Contributor •

Oxford Life Insurance Hit with $39-million Verdict After Waiting to Pay Insurance Claim

Comments Off

When Oxford Life Insurance Co. denied paying a insurance claim for a severely injured policy holder, they were slammed with a $39 million verdict.

The policy was to pay off the remainder of his loan should he suffer dismemberment or death.

The policyholder, a West Virginia farmer, had longed for a Ford pickup truck for years. In 1999, at his wife’s urging, he used part of their savings as a down payment on a used truck. He paid over $700 for a credit insurance policy that was supposed to pay the remainder of the loan should he suffer dismemberment or death.

Soon after purchasing the truck, his foot was crushed in a tractor accident. He underwent several surgeries that led to a progressive amputation of his foot and lower leg.

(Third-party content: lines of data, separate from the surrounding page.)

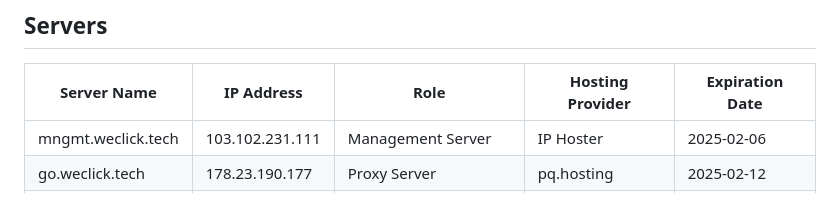
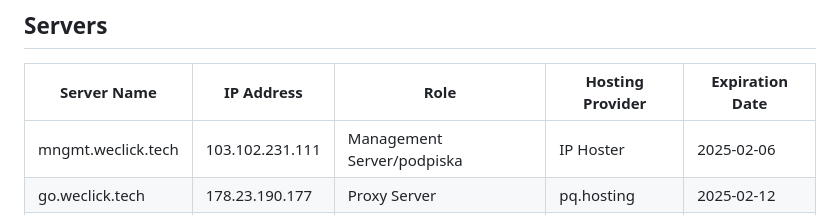
Before and after one commit to wclck/infra, a Markdown page: infra.md, the part around the change. Drawn GitHub-style.

```diff
--- a/infra.md
+++ b/infra.md
@@ -56,7 +56,7 @@ This updated diagram should now accurately represent your infrastructure, with c
 
 | Server Name        | IP Address       | Role                 | Hosting Provider | Expiration Date |
 |--------------------|------------------|-----------------------|------------------|-----------------|
-| mngmt.weclick.tech | 103.102.231.111     | Management Server    | IP Hoster      | 2025-02-06      |
+| mngmt.weclick.tech | 103.102.231.111     | Management Server/podpiska    | IP Hoster      | 2025-02-06      |
 | go.weclick.tech    | 178.23.190.177     | Proxy Server         | pq.hosting             | 2025-02-12      |
 | srv1.weclick.tech | 94.131.9.187   | Marzban Worker Server | pq.hosting           | 2025-02-12      |
 | srv2.weclick.tech  | 5.144.181.118      | Outline Server | IP Hoster      | 2025-03-23     |
```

Oxford made a few payments to the loan on the truck, but then stopped for many months. He later testified a “very nasty” representative of the company told him “We’re not paying the loan off because it’s not a full amputation.” Additionally, the agent accused him of maiming his leg deliberately to collect on the insurance policy.

He sued Oxford. While prepping for trial his lawyer found several complaints to state regulators from policyholders whose claims had been denied by what Oxford refers to as their Medical Board.

Oxford later admitted they have no Medical Board, and defended the term as a broad reference to their use of consulting doctors on occasion.

Citing a pattern of improper conduct by Oxford, including withholding information about other lawsuits, the judge punished the company by throwing out their defense and finding them liable by default.

The judge denounced “the extreme suffering inflicted upon the victim by a very mean-spirited, callous company.” he said that “in 31 years of practicing law and serving as a judicial officer, this court has never seen conduct of a more serious nature by a party.”

The jury awarded him $5 million in compensatory and $34 million in punitive damages. Oxford appealed, contending that nothing it had done warranted the judge’s severe sanction.